Date: Monday, October 1, 2018
Registration: Required. Contact the tour coordinator, Maggie Creech, at firstname.lastname@example.org or
804-342-9652 to register.
AN HEAV-SPONSORED EVENT
Meet and mingle with other homeschoolers from across Virginia! Participate in activities for all ages, including guided workshops and gallery walks, as well as self-guided crafts, games, and scavenger hunts.
- Scavenger hunts (Materials may be picked up at the front desk.)
- Games from the past (Bluford Classroom B)
- Artwork creation inspired by Story of Virginia (Bluford Classroom B)
- Replica artifact touch Stations (Story of Virginia Gallery)
Educational Programming Schedule
10:30 a.m. – 11:30 a.m.
Dressing the Past (recommended for grades 1 though 3)

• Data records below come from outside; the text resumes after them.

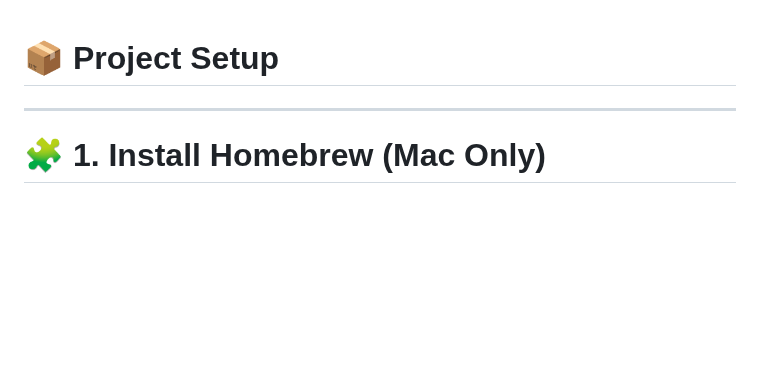
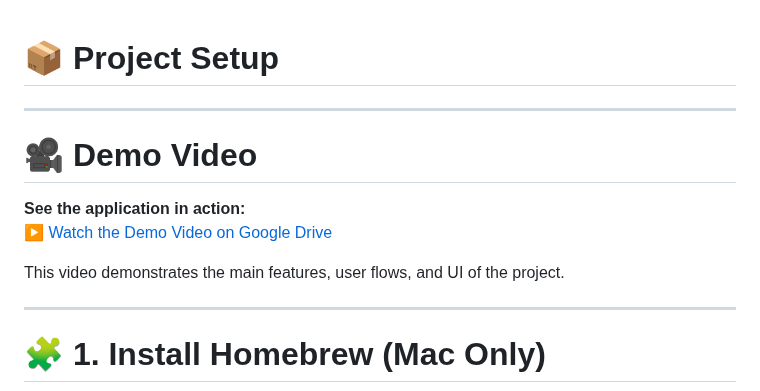
Before and after one commit to DrnchedNGold/IS601-Final, a Markdown page: README.md, the part around the change. GitHub-like rendering; blank space fills up the shorter version.

Commit message:
updaed readme

```diff
--- a/README.md
+++ b/README.md
@@ -1,4 +1,13 @@
 # 📦 Project Setup
+
+---
+
+# 🎥 Demo Video
+
+**See the application in action:**
+[▶️ Watch the Demo Video on Google Drive](https://drive.google.com/file/d/1v6O5MZQ3HZGXIjKejOmeEpgnVUDPGmH9/view?usp=sharing)
+
+This video demonstrates the main features, user flows, and UI of the project.
 
 ---
 
```
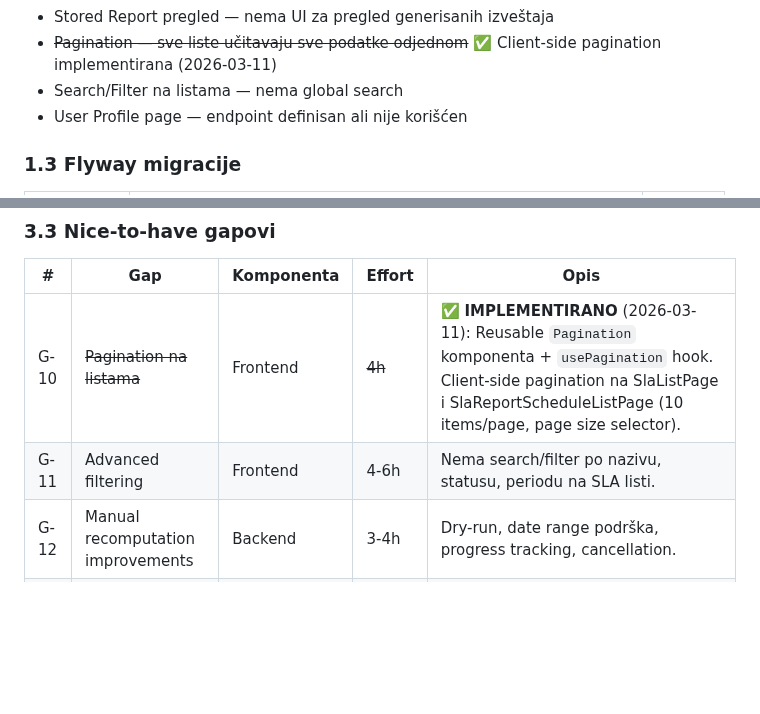
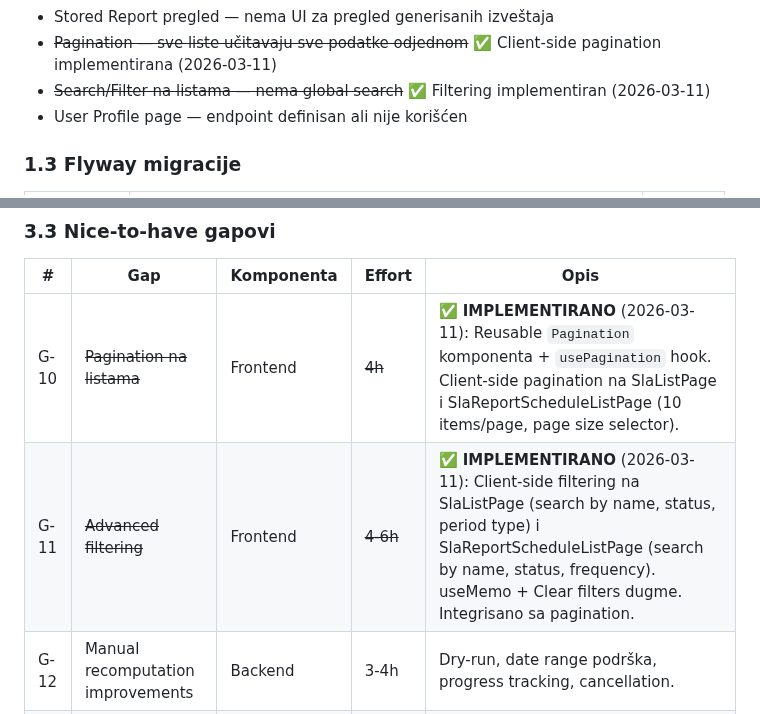
Before and after one commit to gandra/gandra-razno, a Markdown page: sistemi-sla/todo/sla-pending.md, 2 parts joined by grey strips. Rendered like a GitHub page; blank space fills up the shorter version.

```diff
--- a/sistemi-sla/todo/sla-pending.md
+++ b/sistemi-sla/todo/sla-pending.md
@@ -77,7 +77,7 @@
 - Breach Management UI — nema acknowledge/resolve interfejs
 - Stored Report pregled — nema UI za pregled generisanih izveštaja
 - ~~Pagination — sve liste učitavaju sve podatke odjednom~~ ✅ Client-side pagination implementirana (2026-03-11)
-- Search/Filter na listama — nema global search
+- ~~Search/Filter na listama — nema global search~~ ✅ Filtering implementiran (2026-03-11)
 - User Profile page — endpoint definisan ali nije korišćen
 
 ### 1.3 Flyway migracije
@@ -164,7 +164,7 @@ Neispunjeno:        0/19 (0%)
 | # | Gap | Komponenta | Effort | Opis |
 |---|-----|-----------|--------|------|
 | G-10 | ~~Pagination na listama~~ | Frontend | ~~4h~~ | ✅ **IMPLEMENTIRANO** (2026-03-11): Reusable `Pagination` komponenta + `usePagination` hook. Client-side pagination na SlaListPage i SlaReportScheduleListPage (10 items/page, page size selector). |
-| G-11 | Advanced filtering | Frontend | 4-6h | Nema search/filter po nazivu, statusu, periodu na SLA listi. |
+| G-11 | ~~Advanced filtering~~ | Frontend | ~~4-6h~~ | ✅ **IMPLEMENTIRANO** (2026-03-11): Client-side filtering na SlaListPage (search by name, status, period type) i SlaReportScheduleListPage (search by name, status, frequency). useMemo + Clear filters dugme. Integrisano sa pagination. |
 | G-12 | Manual recomputation improvements | Backend | 3-4h | Dry-run, date range podrška, progress tracking, cancellation. |
 | G-13 | Cron expression builder | Frontend | 4h | Korisnici moraju ručno da unesu cron expression za custom schedule. |
 | G-14 | SLA istorijat timeline | Frontend | 6-8h | Pregled SLA rezultata kroz vreme kao timeline/trend chart. |
```
Also changed, not shown: sistemi-sla/backlog/sla-backlog.md (+2 -1 lines).
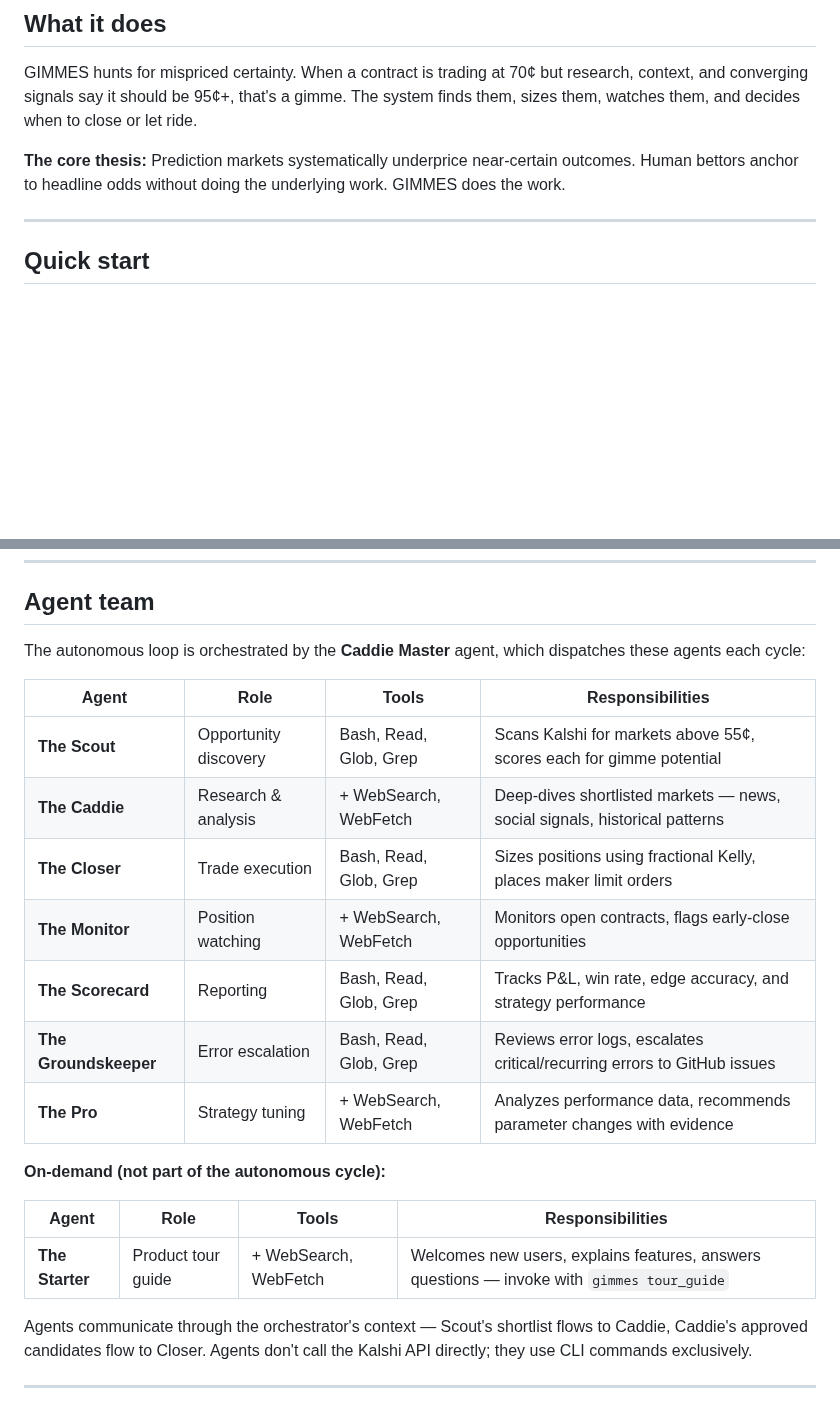
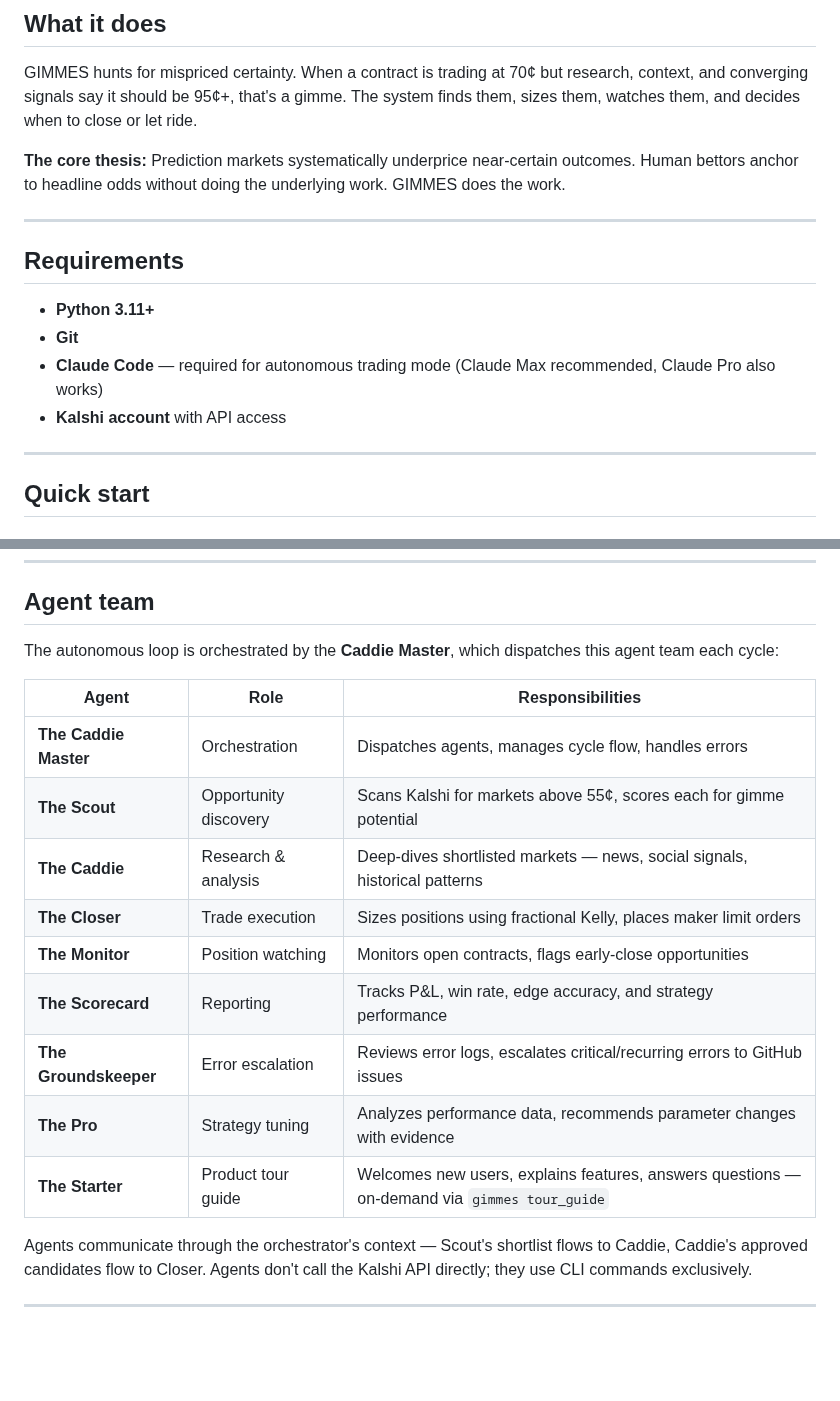
Before and after one commit to allan-mobley-jr/gimmes, a Markdown page: README.md, 2 parts joined by grey strips. Drawn GitHub-style; blank space fills up the shorter version.

Commit message:
Add Requirements section and consolidate Agent team table in README
Closes #211

Co-Authored-By: Claude Opus 4.6 (1M context) <noreply@anthropic.com>

```diff
--- a/README.md
+++ b/README.md
@@ -15,6 +15,15 @@ An autonomous Claude Code agent team that trades Kalshi prediction markets by id
 GIMMES hunts for mispriced certainty. When a contract is trading at 70¢ but research, context, and converging signals say it should be 95¢+, that's a gimme. The system finds them, sizes them, watches them, and decides when to close or let ride.
 
 **The core thesis:** Prediction markets systematically underprice near-certain outcomes. Human bettors anchor to headline odds without doing the underlying work. GIMMES does the work.
+
+---
+
+## Requirements
+
+- **Python 3.11+**
+- **Git**
+- **Claude Code** — required for autonomous trading mode (Claude Max recommended, Claude Pro also works)
+- **Kalshi account** with API access
 
 ---
 
@@ -176,23 +185,19 @@ See [CLI commands](#cli-commands) for the full command reference including optio
 
 ## Agent team
 
-The autonomous loop is orchestrated by the **Caddie Master** agent, which dispatches these agents each cycle:
+The autonomous loop is orchestrated by the **Caddie Master**, which dispatches this agent team each cycle:
 
-| Agent | Role | Tools | Responsibilities |
-|---|---|---|---|
-| **The Scout** | Opportunity discovery | Bash, Read, Glob, Grep | Scans Kalshi for markets above 55¢, scores each for gimme potential |
-| **The Caddie** | Research & analysis | + WebSearch, WebFetch | Deep-dives shortlisted markets — news, social signals, historical patterns |
-| **The Closer** | Trade execution | Bash, Read, Glob, Grep | Sizes positions using fractional Kelly, places maker limit orders |
-| **The Monitor** | Position watching | + WebSearch, WebFetch | Monitors open contracts, flags early-close opportunities |
-| **The Scorecard** | Reporting | Bash, Read, Glob, Grep | Tracks P&L, win rate, edge accuracy, and strategy performance |
-| **The Groundskeeper** | Error escalation | Bash, Read, Glob, Grep | Reviews error logs, escalates critical/recurring errors to GitHub issues |
-| **The Pro** | Strategy tuning | + WebSearch, WebFetch | Analyzes performance data, recommends parameter changes with evidence |
-
-**On-demand (not part of the autonomous cycle):**
-
-| Agent | Role | Tools | Responsibilities |
-|---|---|---|---|
-| **The Starter** | Product tour guide | + WebSearch, WebFetch | Welcomes new users, explains features, answers questions — invoke with `gimmes tour_guide` |
+| Agent | Role | Responsibilities |
+|---|---|---|
+| **The Caddie Master** | Orchestration | Dispatches agents, manages cycle flow, handles errors |
+| **The Scout** | Opportunity discovery | Scans Kalshi for markets above 55¢, scores each for gimme potential |
+| **The Caddie** | Research & analysis | Deep-dives shortlisted markets — news, social signals, historical patterns |
+| **The Closer** | Trade execution | Sizes positions using fractional Kelly, places maker limit orders |
+| **The Monitor** | Position watching | Monitors open contracts, flags early-close opportunities |
+| **The Scorecard** | Reporting | Tracks P&L, win rate, edge accuracy, and strategy performance |
+| **The Groundskeeper** | Error escalation | Reviews error logs, escalates critical/recurring errors to GitHub issues |
+| **The Pro** | Strategy tuning | Analyzes performance data, recommends parameter changes with evidence |
+| **The Starter** | Product tour guide | Welcomes new users, explains features, answers questions — on-demand via `gimmes tour_guide` |
 
 Agents communicate through the orchestrator's context — Scout's shortlist flows to Caddie, Caddie's approved candidates flow to Closer. Agents don't call the Kalshi API directly; they use CLI commands exclusively.
 
```
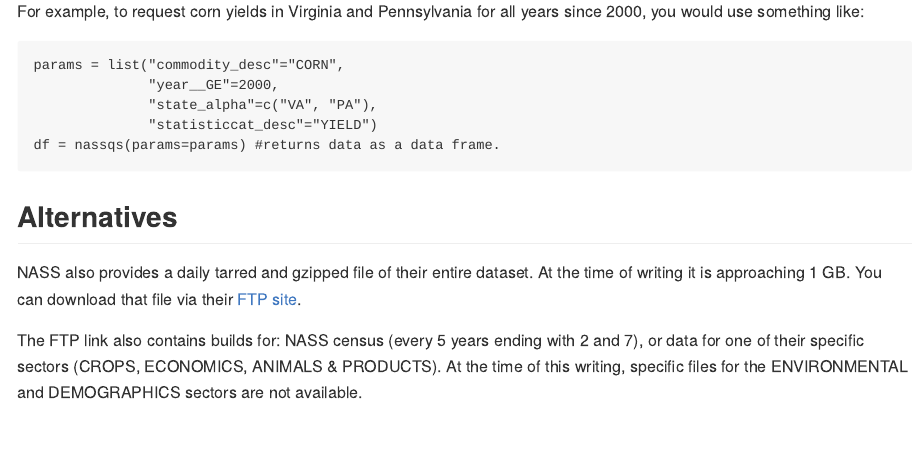
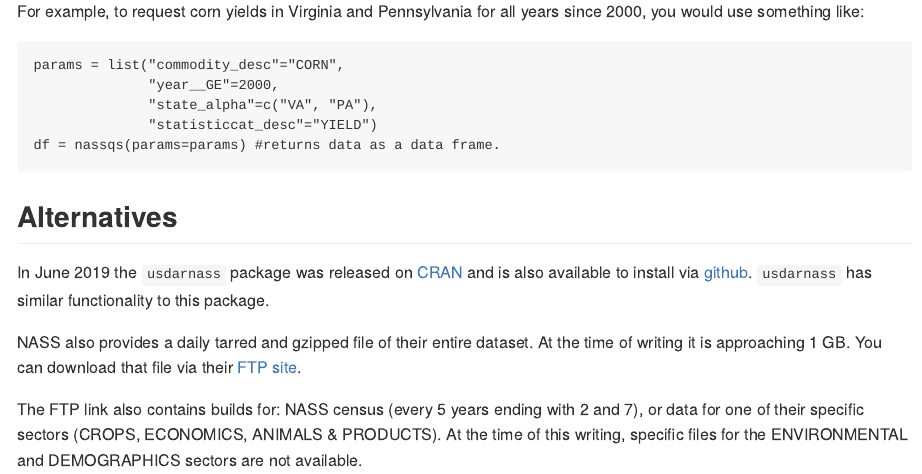
Before and after one commit to ropensci/rnassqs, an R Markdown document (README.Rmd): the page in a window 1100 px wide, from 2710 px down. The pictures show the output file README.md that the author committed with the source, drawn offline in the style of GitHub; badge pictures from the web are left out.

Commit message:
add reference to usdarnass.

```diff
--- a/README.Rmd
+++ b/README.Rmd
@@ -182,6 +182,9 @@ For example, to request corn yields in Virginia and Pennsylvania for all years s
 
 
 ## Alternatives
+
+In June 2019 the `usdarnass` package was released on [CRAN](https://cran.r-project.org/package=usdarnass) and is also available to install via [github](https://github.com/rdinter/usdarnass). `usdarnass` has similar functionality to this package.
+
 NASS also provides a daily tarred and gzipped file of their entire dataset. At the time of writing it is approaching 1 GB. You can download that file via their [FTP site](ftp://ftp.nass.usda.gov/quickstats).
 
 The FTP link also contains builds for: NASS census (every 5 years ending with 2 and 7), or data for one of their specific sectors (CROPS, ECONOMICS, ANIMALS & PRODUCTS). At the time of this writing, specific files for the ENVIRONMENTAL and DEMOGRAPHICS sectors are not available.
```
Also changed, not shown: README.md.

Students will divide their time between the galleries and classroom in this program that uses Period clothing, historic photographs, and replica artifacts to learn about famous Virginians and important periods in Virginia’s history. Participants will be able to draw conclusions about life in the past versus the present and talk about why individuals and communities lived, worked, and dressed differently.
Noon – 1 p.m.
Primary Source Investigations – Letters from a 49er (recommended for grades 4 to 5)
In 1849, John Robertson Maben traveled to California in search of gold. In a series of 13 letters, Maben describes his travels to his wife, Sarah. These letters are especially vivid because Maben was witness to events both momentous and mundane. He wrote of the cholera epidemic of 1849, the great St. Louis fire that same year, and the excitement and brutality of the California gold fields. In this program, students will join Maben on his journey, interpreting his letters, tracing his travels on a 19th-century map, and examining the landscape. The program will also incorporate time in the westward expansion area in of our Story of Virginia gallery.
1:30 p.m. – 2:30 p.m.
Sick Call – Civil War Medicine (recommended for grades 6 to 7)
Though the Civil War is often called “the first modern war” in terms of technology, medicine had not yet caught up. More soldiers died of disease and infection than from battle wounds during the Civil War. This program examines doctors, nurses, and patients in both the North and South and how they dealt with sickness and injury. Students will walk through a gallery display on Civil War medicine, analyze primary sources, and participate in an interactive program to help diagnose a sick patient and treat them for their ailment while also learning how surgeons completed wartime amputations.
3 p.m. – 4:30 p.m.
Junior Curator: Colonial Virginia and the Revolutionary War (recommended for grades 8 and up)
Students will tour museum galleries to see and analyze how sources and artifacts are displayed to best illustrate the history of colonial Virginia and the Revolutionary War. The classroom portion will allow students to curate their own pop-up exhibit as they think about and explain the items they would choose to represent this topic.
Conveniently located at the corner of Kensington Avenue and Boulevard in Richmond’s Museum District; entrance to the parking lot is on Kensington Avenue.
Location is wheelchair and stroller accessible.